◆ PROBLEM DESCRIPTION
From the records below, find each line with the string "cvlistdoubleitem" and copy it.

....................

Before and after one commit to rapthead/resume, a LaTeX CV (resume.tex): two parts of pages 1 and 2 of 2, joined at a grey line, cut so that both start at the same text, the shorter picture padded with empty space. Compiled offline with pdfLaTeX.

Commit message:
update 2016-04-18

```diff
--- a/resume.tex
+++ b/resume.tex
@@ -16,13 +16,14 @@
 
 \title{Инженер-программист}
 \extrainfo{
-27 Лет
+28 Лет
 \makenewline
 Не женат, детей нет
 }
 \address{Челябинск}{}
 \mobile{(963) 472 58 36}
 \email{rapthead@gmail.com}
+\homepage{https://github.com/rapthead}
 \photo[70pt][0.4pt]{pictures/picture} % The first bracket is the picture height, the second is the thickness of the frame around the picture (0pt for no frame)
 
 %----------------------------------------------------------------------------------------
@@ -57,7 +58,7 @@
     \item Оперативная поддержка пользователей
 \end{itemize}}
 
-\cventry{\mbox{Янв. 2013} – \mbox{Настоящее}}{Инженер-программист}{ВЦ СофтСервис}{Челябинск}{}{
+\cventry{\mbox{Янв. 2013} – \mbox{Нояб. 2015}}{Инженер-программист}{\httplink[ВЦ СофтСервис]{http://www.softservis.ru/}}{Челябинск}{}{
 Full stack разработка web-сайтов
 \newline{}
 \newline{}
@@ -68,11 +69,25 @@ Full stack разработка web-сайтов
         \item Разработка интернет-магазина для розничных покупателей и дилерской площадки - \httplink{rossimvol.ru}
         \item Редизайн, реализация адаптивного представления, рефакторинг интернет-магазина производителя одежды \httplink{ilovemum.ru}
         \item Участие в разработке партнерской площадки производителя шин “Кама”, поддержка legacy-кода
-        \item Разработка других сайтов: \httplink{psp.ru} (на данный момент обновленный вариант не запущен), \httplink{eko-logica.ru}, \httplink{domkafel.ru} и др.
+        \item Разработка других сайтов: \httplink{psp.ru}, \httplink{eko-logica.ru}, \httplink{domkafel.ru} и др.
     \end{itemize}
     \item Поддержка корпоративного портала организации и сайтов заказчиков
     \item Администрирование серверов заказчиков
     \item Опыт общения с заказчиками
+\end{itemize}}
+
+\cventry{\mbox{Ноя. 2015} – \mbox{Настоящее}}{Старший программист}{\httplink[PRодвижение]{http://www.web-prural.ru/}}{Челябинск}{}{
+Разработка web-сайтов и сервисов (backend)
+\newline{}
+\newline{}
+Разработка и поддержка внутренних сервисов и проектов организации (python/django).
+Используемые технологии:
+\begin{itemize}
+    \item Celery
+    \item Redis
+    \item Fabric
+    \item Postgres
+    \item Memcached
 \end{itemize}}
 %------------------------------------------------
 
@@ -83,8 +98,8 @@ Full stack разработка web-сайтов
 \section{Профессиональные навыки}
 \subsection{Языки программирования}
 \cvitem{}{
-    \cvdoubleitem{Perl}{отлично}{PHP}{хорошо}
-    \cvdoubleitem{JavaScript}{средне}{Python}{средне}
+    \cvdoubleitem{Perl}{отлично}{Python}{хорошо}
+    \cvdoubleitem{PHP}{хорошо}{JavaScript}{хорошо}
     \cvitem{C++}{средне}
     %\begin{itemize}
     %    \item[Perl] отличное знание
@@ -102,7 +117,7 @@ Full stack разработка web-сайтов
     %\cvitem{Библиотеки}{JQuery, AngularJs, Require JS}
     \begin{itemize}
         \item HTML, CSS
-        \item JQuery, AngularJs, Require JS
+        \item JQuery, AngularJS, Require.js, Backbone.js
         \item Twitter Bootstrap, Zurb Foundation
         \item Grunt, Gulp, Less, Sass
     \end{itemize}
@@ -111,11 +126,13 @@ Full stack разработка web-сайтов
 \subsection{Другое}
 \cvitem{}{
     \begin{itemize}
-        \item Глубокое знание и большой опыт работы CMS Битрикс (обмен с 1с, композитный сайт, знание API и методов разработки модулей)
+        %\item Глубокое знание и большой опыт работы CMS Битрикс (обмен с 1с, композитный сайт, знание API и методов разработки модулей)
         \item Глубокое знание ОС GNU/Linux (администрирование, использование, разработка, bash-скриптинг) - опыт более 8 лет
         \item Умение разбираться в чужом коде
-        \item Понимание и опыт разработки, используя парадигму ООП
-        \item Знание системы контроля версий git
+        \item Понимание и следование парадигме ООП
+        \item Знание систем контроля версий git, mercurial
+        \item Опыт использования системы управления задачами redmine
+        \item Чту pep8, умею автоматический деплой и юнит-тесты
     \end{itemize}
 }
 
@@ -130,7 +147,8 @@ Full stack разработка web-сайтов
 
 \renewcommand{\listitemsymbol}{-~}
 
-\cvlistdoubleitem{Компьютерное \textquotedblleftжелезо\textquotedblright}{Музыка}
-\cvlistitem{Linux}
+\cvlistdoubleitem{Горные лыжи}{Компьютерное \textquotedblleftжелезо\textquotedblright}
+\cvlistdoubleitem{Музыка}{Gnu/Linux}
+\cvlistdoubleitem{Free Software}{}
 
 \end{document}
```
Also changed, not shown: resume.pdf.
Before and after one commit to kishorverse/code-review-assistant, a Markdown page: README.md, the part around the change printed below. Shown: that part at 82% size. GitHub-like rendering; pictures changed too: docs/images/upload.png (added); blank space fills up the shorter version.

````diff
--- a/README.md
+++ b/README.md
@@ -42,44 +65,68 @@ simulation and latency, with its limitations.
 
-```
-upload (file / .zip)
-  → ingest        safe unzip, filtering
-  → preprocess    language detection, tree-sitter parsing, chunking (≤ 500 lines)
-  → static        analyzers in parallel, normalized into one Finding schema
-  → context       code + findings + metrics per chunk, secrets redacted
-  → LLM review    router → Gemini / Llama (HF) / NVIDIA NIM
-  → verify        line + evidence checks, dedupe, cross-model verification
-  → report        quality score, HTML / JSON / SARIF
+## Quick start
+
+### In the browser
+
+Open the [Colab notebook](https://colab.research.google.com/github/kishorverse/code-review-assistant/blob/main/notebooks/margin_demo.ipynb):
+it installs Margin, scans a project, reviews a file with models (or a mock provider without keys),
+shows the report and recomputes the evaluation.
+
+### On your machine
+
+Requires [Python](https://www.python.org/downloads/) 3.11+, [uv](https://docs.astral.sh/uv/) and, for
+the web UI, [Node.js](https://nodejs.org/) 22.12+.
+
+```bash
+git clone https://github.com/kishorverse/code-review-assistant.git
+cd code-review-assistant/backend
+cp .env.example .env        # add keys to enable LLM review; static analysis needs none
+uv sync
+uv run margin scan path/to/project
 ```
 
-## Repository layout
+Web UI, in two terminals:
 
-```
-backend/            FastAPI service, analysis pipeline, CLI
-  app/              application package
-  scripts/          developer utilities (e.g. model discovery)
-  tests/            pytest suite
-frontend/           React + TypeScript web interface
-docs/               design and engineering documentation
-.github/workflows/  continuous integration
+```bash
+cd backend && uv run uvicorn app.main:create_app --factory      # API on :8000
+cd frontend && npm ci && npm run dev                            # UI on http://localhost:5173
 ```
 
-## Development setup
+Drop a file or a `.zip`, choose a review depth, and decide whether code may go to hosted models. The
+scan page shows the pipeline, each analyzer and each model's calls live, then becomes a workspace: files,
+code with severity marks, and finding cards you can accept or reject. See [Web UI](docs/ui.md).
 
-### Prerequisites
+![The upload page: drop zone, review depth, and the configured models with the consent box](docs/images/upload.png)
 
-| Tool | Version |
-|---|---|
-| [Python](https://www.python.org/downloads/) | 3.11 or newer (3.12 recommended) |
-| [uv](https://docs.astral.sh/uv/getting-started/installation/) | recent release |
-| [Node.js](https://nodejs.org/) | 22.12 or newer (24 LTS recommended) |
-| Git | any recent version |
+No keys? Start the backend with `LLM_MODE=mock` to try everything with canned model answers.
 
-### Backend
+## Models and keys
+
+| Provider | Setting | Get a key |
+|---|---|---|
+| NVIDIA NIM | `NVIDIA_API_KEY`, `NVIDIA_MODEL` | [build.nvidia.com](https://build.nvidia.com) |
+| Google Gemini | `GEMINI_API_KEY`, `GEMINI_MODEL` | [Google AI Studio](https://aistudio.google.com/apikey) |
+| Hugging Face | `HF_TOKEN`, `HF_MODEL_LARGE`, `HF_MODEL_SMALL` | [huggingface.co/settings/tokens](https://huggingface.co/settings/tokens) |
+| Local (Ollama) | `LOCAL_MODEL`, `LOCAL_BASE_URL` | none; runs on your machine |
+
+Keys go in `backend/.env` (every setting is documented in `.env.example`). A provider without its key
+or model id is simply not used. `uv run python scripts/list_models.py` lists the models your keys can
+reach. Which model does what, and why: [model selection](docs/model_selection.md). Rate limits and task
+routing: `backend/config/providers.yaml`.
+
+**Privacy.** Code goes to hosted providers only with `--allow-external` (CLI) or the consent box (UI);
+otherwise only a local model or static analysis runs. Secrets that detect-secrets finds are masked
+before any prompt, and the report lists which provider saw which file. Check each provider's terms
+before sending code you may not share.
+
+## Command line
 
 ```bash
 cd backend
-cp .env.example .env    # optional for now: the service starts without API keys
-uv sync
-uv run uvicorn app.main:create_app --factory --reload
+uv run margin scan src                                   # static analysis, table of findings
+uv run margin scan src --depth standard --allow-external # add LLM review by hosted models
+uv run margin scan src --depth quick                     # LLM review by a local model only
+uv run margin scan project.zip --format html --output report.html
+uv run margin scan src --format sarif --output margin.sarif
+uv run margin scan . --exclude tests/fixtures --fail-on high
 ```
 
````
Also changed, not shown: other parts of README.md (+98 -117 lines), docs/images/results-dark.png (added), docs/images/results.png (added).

....................

◆ TASK RESULT
-\cvlistdoubleitem{Компьютерное \textquotedblleftжелезо\textquotedblright}{Музыка}
+\cvlistdoubleitem{Горные лыжи}{Компьютерное \textquotedblleftжелезо\textquotedblright}
+\cvlistdoubleitem{Музыка}{Gnu/Linux}
+\cvlistdoubleitem{Free Software}{}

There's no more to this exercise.